Stored items

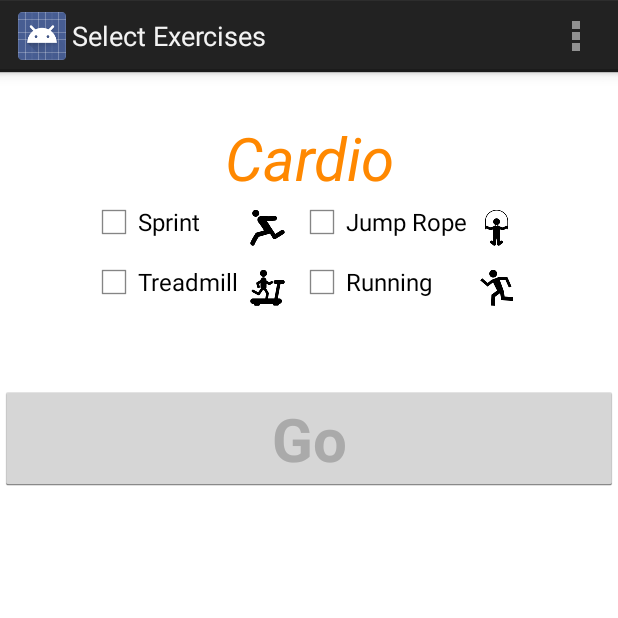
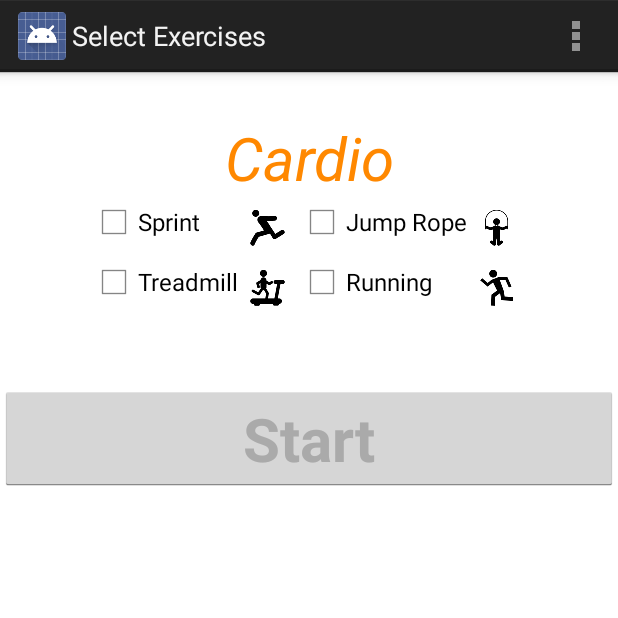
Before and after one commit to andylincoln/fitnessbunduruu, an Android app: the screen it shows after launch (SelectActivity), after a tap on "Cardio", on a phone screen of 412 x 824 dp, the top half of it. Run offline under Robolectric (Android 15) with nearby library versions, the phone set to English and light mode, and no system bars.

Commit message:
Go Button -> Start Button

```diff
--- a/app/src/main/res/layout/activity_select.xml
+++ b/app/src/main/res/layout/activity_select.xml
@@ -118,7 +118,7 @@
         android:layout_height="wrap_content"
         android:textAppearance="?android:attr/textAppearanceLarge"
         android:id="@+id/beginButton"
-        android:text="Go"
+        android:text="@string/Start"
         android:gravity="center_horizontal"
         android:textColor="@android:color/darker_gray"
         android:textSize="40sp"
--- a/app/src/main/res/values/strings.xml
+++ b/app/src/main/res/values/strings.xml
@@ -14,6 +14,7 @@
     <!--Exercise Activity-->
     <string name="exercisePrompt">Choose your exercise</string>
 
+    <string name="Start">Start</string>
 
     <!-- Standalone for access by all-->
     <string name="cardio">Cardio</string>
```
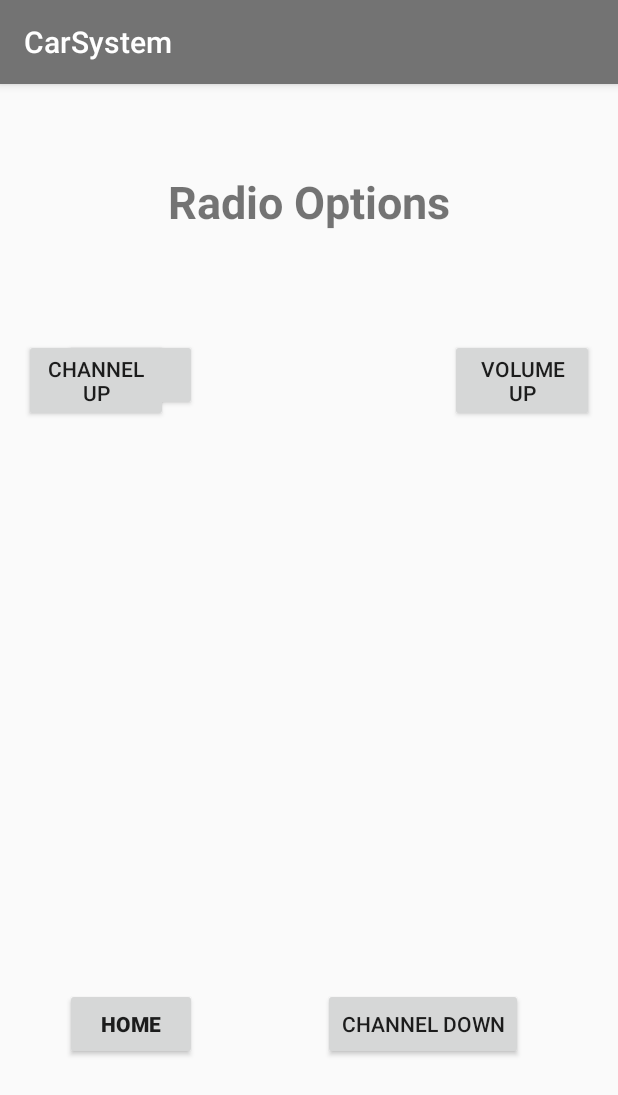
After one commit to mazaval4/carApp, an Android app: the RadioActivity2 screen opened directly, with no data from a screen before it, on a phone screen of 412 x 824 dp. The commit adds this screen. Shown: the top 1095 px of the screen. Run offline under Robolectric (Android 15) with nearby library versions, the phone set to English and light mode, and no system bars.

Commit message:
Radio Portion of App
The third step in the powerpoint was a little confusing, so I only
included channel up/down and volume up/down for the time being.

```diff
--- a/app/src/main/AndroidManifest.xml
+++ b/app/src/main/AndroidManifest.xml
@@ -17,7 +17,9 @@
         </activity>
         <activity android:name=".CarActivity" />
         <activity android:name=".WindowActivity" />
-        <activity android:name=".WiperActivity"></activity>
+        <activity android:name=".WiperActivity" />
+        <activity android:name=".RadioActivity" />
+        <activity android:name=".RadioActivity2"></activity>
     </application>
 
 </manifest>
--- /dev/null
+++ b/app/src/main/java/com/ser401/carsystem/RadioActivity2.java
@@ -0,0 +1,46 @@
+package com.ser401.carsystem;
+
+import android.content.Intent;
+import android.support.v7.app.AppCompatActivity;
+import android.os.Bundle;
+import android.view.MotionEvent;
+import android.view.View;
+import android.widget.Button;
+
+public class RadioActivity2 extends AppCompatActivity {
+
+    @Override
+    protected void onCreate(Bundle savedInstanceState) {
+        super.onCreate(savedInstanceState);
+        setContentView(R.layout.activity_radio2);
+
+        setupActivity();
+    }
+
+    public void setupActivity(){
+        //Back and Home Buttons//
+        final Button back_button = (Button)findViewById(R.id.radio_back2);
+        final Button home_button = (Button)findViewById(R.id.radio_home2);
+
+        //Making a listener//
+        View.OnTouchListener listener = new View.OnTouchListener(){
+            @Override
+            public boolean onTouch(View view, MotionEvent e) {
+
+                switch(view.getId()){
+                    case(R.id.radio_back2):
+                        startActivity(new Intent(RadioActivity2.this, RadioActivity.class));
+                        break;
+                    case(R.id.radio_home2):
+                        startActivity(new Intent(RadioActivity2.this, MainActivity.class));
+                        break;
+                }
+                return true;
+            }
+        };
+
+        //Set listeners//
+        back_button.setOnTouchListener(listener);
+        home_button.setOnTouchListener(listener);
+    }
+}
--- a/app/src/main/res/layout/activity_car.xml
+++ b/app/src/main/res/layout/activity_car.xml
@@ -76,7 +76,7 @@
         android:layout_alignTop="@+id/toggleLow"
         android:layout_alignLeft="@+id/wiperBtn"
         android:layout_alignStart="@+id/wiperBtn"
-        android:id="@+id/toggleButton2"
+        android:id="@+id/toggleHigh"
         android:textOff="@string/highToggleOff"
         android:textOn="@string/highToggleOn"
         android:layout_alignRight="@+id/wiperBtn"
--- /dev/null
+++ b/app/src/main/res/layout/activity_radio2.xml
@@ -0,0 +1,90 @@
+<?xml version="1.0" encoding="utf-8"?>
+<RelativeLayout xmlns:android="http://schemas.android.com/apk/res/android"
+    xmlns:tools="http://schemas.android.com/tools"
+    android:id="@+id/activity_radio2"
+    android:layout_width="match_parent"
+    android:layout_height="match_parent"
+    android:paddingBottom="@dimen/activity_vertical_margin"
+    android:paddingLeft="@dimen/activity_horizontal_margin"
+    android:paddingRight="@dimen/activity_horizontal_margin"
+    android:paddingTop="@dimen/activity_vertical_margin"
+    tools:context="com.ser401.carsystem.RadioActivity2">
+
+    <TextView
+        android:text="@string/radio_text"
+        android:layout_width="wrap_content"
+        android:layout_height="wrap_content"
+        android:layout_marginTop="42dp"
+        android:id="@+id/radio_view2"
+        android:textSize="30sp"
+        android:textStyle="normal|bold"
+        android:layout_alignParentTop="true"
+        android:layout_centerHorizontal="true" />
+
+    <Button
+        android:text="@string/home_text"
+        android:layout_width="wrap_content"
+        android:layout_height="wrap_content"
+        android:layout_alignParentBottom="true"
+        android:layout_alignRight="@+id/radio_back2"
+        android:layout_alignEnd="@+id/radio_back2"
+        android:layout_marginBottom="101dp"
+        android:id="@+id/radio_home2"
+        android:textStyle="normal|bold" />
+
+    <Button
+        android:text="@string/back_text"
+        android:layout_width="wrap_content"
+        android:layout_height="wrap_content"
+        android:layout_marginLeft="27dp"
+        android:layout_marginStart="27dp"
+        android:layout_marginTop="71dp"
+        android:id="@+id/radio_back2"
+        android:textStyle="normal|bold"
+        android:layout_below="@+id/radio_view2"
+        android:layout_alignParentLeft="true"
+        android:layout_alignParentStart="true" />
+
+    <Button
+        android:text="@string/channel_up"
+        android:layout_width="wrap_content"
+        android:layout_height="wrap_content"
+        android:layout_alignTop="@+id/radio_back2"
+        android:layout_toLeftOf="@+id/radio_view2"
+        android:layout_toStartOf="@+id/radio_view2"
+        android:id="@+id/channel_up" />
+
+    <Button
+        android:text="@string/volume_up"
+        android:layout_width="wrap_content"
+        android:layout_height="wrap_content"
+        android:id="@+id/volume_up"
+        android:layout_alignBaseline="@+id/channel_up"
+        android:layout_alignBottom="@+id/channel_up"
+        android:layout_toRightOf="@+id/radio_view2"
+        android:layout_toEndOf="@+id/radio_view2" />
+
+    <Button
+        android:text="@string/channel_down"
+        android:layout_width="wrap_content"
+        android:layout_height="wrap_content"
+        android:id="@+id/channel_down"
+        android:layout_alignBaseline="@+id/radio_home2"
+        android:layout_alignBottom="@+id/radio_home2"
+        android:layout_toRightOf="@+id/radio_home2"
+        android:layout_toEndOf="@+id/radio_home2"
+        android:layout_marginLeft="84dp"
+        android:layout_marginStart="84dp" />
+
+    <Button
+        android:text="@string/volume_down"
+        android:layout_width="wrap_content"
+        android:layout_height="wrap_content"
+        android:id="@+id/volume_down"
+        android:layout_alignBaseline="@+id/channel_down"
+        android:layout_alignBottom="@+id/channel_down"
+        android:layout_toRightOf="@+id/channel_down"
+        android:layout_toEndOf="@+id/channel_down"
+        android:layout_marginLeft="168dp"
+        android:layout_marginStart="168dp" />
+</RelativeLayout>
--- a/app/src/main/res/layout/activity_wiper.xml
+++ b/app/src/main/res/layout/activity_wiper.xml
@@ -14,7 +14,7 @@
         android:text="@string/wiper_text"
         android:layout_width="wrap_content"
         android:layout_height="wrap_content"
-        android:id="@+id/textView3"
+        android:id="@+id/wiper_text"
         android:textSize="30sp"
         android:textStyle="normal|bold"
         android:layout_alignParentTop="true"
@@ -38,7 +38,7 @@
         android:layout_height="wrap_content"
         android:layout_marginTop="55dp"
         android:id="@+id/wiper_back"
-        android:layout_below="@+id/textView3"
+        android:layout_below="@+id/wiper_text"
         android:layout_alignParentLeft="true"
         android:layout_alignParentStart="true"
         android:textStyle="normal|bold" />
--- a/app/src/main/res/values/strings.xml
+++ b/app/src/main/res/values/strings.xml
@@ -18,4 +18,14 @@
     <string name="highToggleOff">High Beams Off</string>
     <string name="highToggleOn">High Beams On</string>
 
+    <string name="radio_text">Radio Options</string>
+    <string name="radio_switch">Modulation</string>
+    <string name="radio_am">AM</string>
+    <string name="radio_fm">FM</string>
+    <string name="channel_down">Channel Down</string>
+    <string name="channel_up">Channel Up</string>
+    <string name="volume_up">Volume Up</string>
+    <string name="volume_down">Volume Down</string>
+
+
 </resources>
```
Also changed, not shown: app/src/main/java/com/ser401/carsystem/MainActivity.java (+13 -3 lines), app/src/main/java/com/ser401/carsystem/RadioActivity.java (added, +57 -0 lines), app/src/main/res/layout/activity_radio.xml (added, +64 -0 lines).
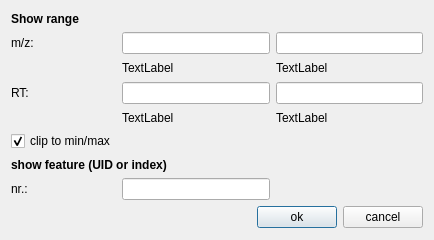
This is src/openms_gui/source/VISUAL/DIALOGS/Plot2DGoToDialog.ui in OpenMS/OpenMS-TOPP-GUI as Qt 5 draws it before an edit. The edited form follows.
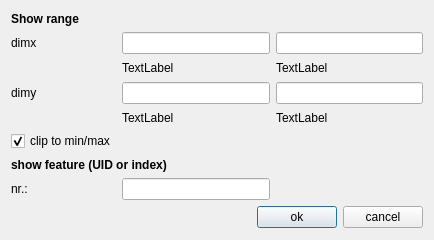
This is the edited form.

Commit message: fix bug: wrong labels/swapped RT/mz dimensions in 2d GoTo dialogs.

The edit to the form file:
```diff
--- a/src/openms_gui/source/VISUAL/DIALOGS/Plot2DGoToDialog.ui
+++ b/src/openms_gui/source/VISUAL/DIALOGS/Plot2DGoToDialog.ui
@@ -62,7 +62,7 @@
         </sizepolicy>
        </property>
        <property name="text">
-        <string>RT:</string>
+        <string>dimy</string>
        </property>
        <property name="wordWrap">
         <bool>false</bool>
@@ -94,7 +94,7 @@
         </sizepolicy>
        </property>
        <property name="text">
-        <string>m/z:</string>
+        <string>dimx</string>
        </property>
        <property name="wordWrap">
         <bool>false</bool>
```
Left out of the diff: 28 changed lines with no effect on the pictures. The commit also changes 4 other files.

◆ Work instructions
Which lines in the records above include the word "carsystem"? Copy them out.

◆ Written response
+++ b/app/src/main/java/com/ser401/carsystem/RadioActivity2.java
+package com.ser401.carsystem;
+    tools:context="com.ser401.carsystem.RadioActivity2">
Also changed, not shown: app/src/main/java/com/ser401/carsystem/MainActivity.java (+13 -3 lines), app/src/main/java/com/ser401/carsystem/RadioActivity.java (added, +57 -0 lines), app/src/main/res/layout/activity_radio.xml (added, +64 -0 lines).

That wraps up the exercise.